Records provided:
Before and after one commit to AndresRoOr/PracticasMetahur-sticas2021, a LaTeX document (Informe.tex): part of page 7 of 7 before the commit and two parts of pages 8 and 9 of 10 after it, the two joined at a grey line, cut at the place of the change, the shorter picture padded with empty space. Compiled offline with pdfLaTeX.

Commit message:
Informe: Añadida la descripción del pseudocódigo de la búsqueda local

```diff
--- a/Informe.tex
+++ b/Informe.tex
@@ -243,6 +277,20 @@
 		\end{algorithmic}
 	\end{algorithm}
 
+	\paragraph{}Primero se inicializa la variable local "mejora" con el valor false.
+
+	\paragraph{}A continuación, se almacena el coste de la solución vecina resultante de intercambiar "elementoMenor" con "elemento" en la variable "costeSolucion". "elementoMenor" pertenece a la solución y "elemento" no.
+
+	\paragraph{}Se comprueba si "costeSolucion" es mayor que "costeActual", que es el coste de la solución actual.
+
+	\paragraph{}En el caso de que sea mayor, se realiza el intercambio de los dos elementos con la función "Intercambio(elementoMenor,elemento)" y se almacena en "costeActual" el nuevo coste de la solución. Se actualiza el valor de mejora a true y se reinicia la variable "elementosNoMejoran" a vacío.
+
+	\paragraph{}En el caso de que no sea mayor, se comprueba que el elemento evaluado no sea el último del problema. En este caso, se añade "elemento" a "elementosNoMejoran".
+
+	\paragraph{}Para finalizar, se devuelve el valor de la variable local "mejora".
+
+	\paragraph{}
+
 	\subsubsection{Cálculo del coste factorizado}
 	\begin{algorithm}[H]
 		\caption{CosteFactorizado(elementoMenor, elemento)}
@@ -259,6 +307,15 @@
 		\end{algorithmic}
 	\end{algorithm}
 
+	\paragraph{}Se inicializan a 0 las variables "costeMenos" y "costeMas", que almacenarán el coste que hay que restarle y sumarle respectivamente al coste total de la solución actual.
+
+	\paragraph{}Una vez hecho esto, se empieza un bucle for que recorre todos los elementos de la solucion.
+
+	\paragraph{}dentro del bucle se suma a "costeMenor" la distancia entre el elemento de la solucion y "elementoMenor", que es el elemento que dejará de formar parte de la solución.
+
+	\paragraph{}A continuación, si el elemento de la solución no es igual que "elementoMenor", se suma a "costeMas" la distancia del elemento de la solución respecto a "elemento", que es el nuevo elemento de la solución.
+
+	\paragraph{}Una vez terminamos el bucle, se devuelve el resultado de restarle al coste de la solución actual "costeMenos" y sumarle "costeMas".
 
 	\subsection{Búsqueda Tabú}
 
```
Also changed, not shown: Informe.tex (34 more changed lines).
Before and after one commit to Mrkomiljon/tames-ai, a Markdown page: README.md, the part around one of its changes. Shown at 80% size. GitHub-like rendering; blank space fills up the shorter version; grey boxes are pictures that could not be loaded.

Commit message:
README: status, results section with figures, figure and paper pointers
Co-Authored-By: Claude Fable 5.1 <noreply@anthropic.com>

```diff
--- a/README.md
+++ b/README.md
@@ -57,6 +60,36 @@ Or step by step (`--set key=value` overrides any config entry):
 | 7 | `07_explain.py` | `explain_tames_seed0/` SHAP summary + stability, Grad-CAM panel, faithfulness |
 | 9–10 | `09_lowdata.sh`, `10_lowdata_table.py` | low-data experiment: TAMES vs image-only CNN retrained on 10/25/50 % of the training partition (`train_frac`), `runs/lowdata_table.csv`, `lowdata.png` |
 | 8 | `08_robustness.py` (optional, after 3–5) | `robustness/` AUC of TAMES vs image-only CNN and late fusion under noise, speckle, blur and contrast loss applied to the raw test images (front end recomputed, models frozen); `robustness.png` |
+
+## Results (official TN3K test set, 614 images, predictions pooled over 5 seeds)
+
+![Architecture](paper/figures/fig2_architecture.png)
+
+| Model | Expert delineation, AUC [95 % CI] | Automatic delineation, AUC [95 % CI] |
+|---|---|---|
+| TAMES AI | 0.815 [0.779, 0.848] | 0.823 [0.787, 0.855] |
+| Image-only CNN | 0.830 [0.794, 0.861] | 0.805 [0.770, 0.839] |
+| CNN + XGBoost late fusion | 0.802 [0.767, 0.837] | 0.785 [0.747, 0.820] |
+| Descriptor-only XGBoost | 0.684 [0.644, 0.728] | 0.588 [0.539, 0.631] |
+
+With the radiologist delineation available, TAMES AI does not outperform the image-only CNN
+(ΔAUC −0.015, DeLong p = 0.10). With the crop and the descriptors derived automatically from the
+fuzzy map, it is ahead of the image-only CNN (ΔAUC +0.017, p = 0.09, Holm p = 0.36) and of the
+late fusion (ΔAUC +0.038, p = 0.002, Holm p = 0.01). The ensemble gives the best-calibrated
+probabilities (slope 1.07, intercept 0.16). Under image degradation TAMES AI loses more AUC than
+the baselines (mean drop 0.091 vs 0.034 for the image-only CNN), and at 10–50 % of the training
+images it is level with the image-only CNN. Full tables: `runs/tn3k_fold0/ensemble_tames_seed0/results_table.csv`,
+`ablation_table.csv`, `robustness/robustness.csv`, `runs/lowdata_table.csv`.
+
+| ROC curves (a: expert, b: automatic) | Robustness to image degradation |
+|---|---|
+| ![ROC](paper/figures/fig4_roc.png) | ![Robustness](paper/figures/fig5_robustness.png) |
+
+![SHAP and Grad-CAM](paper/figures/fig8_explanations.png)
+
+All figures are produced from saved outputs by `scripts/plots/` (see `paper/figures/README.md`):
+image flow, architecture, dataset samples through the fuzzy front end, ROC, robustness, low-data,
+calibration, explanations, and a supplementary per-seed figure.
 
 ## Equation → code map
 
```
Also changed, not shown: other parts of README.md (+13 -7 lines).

Exercise: Your task is to repeat each of the records above exactly.

Written answer:
Before and after one commit to AndresRoOr/PracticasMetahur-sticas2021, a LaTeX document (Informe.tex): part of page 7 of 7 before the commit and two parts of pages 8 and 9 of 10 after it, the two joined at a grey line, cut at the place of the change, the shorter picture padded with empty space. Compiled offline with pdfLaTeX.

Commit message:
Informe: Añadida la descripción del pseudocódigo de la búsqueda local

```diff
--- a/Informe.tex
+++ b/Informe.tex
@@ -243,6 +277,20 @@
 		\end{algorithmic}
 	\end{algorithm}
 
+	\paragraph{}Primero se inicializa la variable local "mejora" con el valor false.
+
+	\paragraph{}A continuación, se almacena el coste de la solución vecina resultante de intercambiar "elementoMenor" con "elemento" en la variable "costeSolucion". "elementoMenor" pertenece a la solución y "elemento" no.
+
+	\paragraph{}Se comprueba si "costeSolucion" es mayor que "costeActual", que es el coste de la solución actual.
+
+	\paragraph{}En el caso de que sea mayor, se realiza el intercambio de los dos elementos con la función "Intercambio(elementoMenor,elemento)" y se almacena en "costeActual" el nuevo coste de la solución. Se actualiza el valor de mejora a true y se reinicia la variable "elementosNoMejoran" a vacío.
+
+	\paragraph{}En el caso de que no sea mayor, se comprueba que el elemento evaluado no sea el último del problema. En este caso, se añade "elemento" a "elementosNoMejoran".
+
+	\paragraph{}Para finalizar, se devuelve el valor de la variable local "mejora".
+
+	\paragraph{}
+
 	\subsubsection{Cálculo del coste factorizado}
 	\begin{algorithm}[H]
 		\caption{CosteFactorizado(elementoMenor, elemento)}
@@ -259,6 +307,15 @@
 		\end{algorithmic}
 	\end{algorithm}
 
+	\paragraph{}Se inicializan a 0 las variables "costeMenos" y "costeMas", que almacenarán el coste que hay que restarle y sumarle respectivamente al coste total de la solución actual.
+
+	\paragraph{}Una vez hecho esto, se empieza un bucle for que recorre todos los elementos de la solucion.
+
+	\paragraph{}dentro del bucle se suma a "costeMenor" la distancia entre el elemento de la solucion y "elementoMenor", que es el elemento que dejará de formar parte de la solución.
+
+	\paragraph{}A continuación, si el elemento de la solución no es igual que "elementoMenor", se suma a "costeMas" la distancia del elemento de la solución respecto a "elemento", que es el nuevo elemento de la solución.
+
+	\paragraph{}Una vez terminamos el bucle, se devuelve el resultado de restarle al coste de la solución actual "costeMenos" y sumarle "costeMas".
 
 	\subsection{Búsqueda Tabú}
 
```
Also changed, not shown: Informe.tex (34 more changed lines).
Before and after one commit to Mrkomiljon/tames-ai, a Markdown page: README.md, the part around one of its changes. Shown at 80% size. GitHub-like rendering; blank space fills up the shorter version; grey boxes are pictures that could not be loaded.

Commit message:
README: status, results section with figures, figure and paper pointers
Co-Authored-By: Claude Fable 5.1 <noreply@anthropic.com>

```diff
--- a/README.md
+++ b/README.md
@@ -57,6 +60,36 @@ Or step by step (`--set key=value` overrides any config entry):
 | 7 | `07_explain.py` | `explain_tames_seed0/` SHAP summary + stability, Grad-CAM panel, faithfulness |
 | 9–10 | `09_lowdata.sh`, `10_lowdata_table.py` | low-data experiment: TAMES vs image-only CNN retrained on 10/25/50 % of the training partition (`train_frac`), `runs/lowdata_table.csv`, `lowdata.png` |
 | 8 | `08_robustness.py` (optional, after 3–5) | `robustness/` AUC of TAMES vs image-only CNN and late fusion under noise, speckle, blur and contrast loss applied to the raw test images (front end recomputed, models frozen); `robustness.png` |
+
+## Results (official TN3K test set, 614 images, predictions pooled over 5 seeds)
+
+![Architecture](paper/figures/fig2_architecture.png)
+
+| Model | Expert delineation, AUC [95 % CI] | Automatic delineation, AUC [95 % CI] |
+|---|---|---|
+| TAMES AI | 0.815 [0.779, 0.848] | 0.823 [0.787, 0.855] |
+| Image-only CNN | 0.830 [0.794, 0.861] | 0.805 [0.770, 0.839] |
+| CNN + XGBoost late fusion | 0.802 [0.767, 0.837] | 0.785 [0.747, 0.820] |
+| Descriptor-only XGBoost | 0.684 [0.644, 0.728] | 0.588 [0.539, 0.631] |
+
+With the radiologist delineation available, TAMES AI does not outperform the image-only CNN
+(ΔAUC −0.015, DeLong p = 0.10). With the crop and the descriptors derived automatically from the
+fuzzy map, it is ahead of the image-only CNN (ΔAUC +0.017, p = 0.09, Holm p = 0.36) and of the
+late fusion (ΔAUC +0.038, p = 0.002, Holm p = 0.01). The ensemble gives the best-calibrated
+probabilities (slope 1.07, intercept 0.16). Under image degradation TAMES AI loses more AUC than
+the baselines (mean drop 0.091 vs 0.034 for the image-only CNN), and at 10–50 % of the training
+images it is level with the image-only CNN. Full tables: `runs/tn3k_fold0/ensemble_tames_seed0/results_table.csv`,
+`ablation_table.csv`, `robustness/robustness.csv`, `runs/lowdata_table.csv`.
+
+| ROC curves (a: expert, b: automatic) | Robustness to image degradation |
+|---|---|
+| ![ROC](paper/figures/fig4_roc.png) | ![Robustness](paper/figures/fig5_robustness.png) |
+
+![SHAP and Grad-CAM](paper/figures/fig8_explanations.png)
+
+All figures are produced from saved outputs by `scripts/plots/` (see `paper/figures/README.md`):
+image flow, architecture, dataset samples through the fuzzy front end, ROC, robustness, low-data,
+calibration, explanations, and a supplementary per-seed figure.
 
 ## Equation → code map
 
```
Also changed, not shown: other parts of README.md (+13 -7 lines).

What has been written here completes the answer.